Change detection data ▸
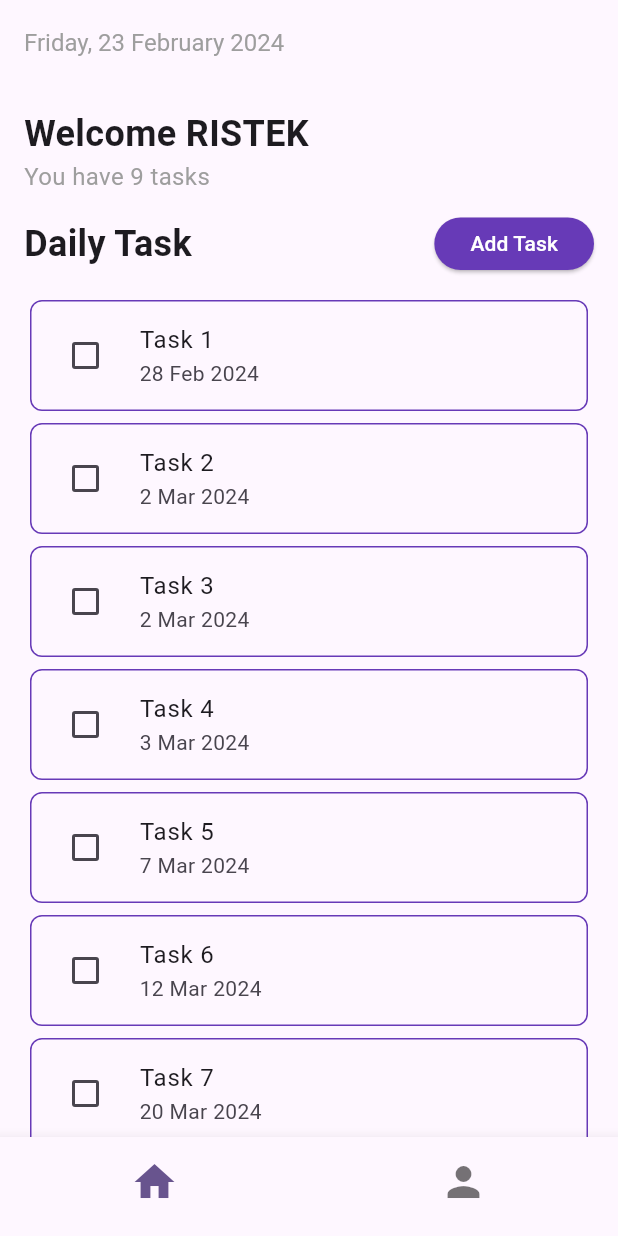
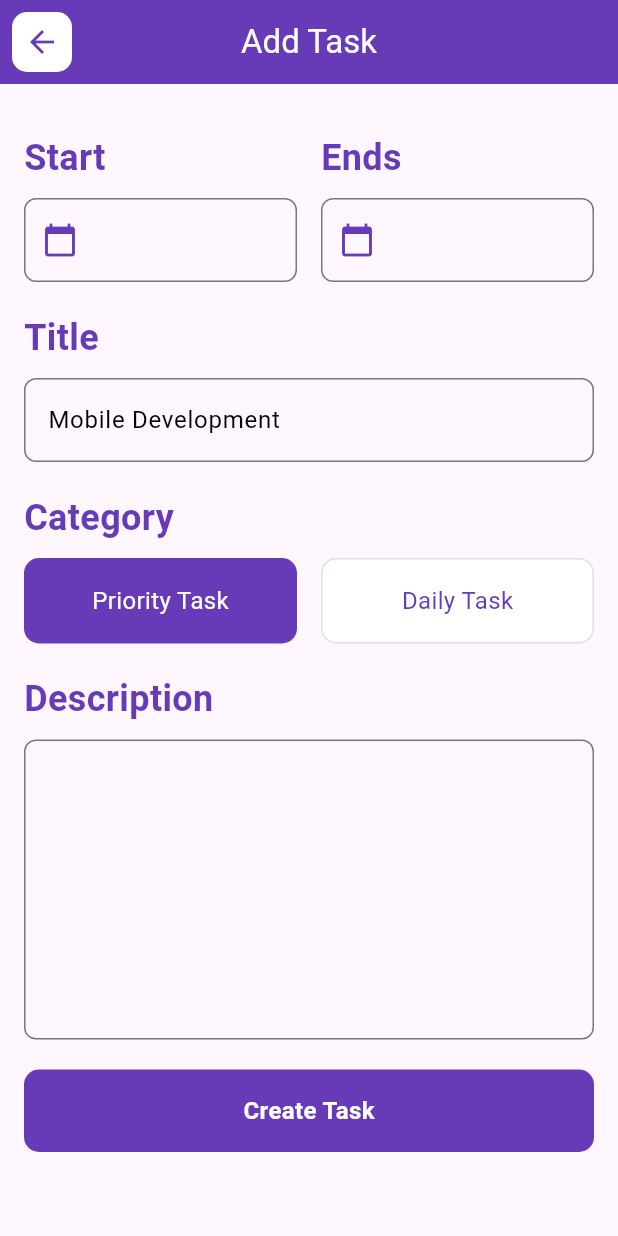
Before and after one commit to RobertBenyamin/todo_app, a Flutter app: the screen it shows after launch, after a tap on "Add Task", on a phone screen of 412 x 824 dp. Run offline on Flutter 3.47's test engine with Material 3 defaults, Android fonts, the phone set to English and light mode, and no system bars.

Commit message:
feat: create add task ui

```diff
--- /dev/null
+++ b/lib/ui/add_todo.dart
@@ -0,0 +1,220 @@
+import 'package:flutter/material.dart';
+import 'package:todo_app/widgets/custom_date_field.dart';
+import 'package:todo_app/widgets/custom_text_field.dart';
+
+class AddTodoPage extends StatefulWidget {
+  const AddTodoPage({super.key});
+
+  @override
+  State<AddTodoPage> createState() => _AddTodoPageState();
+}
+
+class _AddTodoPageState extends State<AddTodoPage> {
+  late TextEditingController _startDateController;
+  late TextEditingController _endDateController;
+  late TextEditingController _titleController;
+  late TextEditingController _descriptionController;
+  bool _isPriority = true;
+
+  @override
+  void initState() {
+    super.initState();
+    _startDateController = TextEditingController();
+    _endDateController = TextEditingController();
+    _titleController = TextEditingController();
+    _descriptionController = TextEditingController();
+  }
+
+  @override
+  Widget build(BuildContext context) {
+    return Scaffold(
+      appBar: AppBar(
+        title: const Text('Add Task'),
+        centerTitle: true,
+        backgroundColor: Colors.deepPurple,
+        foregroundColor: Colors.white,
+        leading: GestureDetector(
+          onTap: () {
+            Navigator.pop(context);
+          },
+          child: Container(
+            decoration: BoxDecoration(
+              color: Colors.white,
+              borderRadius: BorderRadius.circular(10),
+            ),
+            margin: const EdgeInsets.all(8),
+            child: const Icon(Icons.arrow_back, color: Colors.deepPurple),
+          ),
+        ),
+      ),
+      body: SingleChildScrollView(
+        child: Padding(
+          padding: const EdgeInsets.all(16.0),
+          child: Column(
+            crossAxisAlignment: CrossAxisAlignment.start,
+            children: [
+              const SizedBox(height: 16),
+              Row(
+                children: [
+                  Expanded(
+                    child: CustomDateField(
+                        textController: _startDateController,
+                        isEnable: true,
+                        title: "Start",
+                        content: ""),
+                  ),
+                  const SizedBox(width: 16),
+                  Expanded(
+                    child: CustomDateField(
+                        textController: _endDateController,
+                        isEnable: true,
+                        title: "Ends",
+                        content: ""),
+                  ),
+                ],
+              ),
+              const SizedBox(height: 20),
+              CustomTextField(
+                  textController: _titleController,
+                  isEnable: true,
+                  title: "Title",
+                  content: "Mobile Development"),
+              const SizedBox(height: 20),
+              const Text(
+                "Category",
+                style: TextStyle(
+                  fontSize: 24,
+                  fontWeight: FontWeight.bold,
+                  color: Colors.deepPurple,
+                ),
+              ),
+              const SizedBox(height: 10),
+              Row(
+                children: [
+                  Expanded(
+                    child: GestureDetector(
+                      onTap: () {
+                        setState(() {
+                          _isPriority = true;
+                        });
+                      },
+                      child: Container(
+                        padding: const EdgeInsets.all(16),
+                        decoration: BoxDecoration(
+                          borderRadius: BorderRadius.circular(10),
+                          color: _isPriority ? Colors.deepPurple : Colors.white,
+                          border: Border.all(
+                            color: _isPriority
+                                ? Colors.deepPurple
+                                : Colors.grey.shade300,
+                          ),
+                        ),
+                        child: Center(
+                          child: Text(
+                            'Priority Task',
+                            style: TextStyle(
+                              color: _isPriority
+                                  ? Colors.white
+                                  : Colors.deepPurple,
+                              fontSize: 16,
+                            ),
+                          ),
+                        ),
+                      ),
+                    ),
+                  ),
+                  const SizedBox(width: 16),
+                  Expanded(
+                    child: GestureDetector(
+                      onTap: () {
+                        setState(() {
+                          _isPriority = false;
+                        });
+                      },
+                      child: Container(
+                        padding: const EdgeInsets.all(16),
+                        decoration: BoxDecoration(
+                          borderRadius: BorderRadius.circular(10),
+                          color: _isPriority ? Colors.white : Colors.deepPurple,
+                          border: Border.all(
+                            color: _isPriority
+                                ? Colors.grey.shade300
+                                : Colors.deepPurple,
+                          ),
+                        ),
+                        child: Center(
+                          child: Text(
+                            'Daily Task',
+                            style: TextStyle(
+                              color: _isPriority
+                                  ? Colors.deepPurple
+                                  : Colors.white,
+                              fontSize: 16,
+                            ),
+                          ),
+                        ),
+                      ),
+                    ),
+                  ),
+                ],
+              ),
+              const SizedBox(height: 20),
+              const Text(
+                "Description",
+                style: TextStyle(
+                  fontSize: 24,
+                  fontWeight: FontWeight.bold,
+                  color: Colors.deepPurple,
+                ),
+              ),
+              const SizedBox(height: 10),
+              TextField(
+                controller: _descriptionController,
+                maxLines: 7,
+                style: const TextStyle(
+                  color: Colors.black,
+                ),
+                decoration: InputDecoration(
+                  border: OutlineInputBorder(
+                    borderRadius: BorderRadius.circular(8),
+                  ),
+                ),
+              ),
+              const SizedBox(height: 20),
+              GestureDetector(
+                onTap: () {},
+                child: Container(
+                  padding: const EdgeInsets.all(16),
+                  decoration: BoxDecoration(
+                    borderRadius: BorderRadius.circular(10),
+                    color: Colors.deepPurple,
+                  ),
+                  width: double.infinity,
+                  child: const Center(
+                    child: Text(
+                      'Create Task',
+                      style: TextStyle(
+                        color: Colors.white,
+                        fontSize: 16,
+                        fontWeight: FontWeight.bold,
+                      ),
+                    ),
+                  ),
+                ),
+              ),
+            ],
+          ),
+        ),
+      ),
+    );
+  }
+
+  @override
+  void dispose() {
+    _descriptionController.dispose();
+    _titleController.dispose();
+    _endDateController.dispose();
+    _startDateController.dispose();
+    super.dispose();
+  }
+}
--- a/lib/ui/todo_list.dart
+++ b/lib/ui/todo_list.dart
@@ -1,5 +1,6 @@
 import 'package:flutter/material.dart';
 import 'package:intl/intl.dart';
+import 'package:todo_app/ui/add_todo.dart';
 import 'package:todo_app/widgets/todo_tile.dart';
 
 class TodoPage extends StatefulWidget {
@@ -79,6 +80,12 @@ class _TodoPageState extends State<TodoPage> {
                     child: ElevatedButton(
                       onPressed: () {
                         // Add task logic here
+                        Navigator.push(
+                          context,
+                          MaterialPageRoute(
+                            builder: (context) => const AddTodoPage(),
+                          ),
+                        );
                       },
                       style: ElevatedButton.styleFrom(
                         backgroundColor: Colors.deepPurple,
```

What you should do ▸ For each line above that includes "class", copy the line.

Solution to this exercise ▸
+class AddTodoPage extends StatefulWidget {
+class _AddTodoPageState extends State<AddTodoPage> {
 class TodoPage extends StatefulWidget {
@@ -79,6 +80,12 @@ class _TodoPageState extends State<TodoPage> {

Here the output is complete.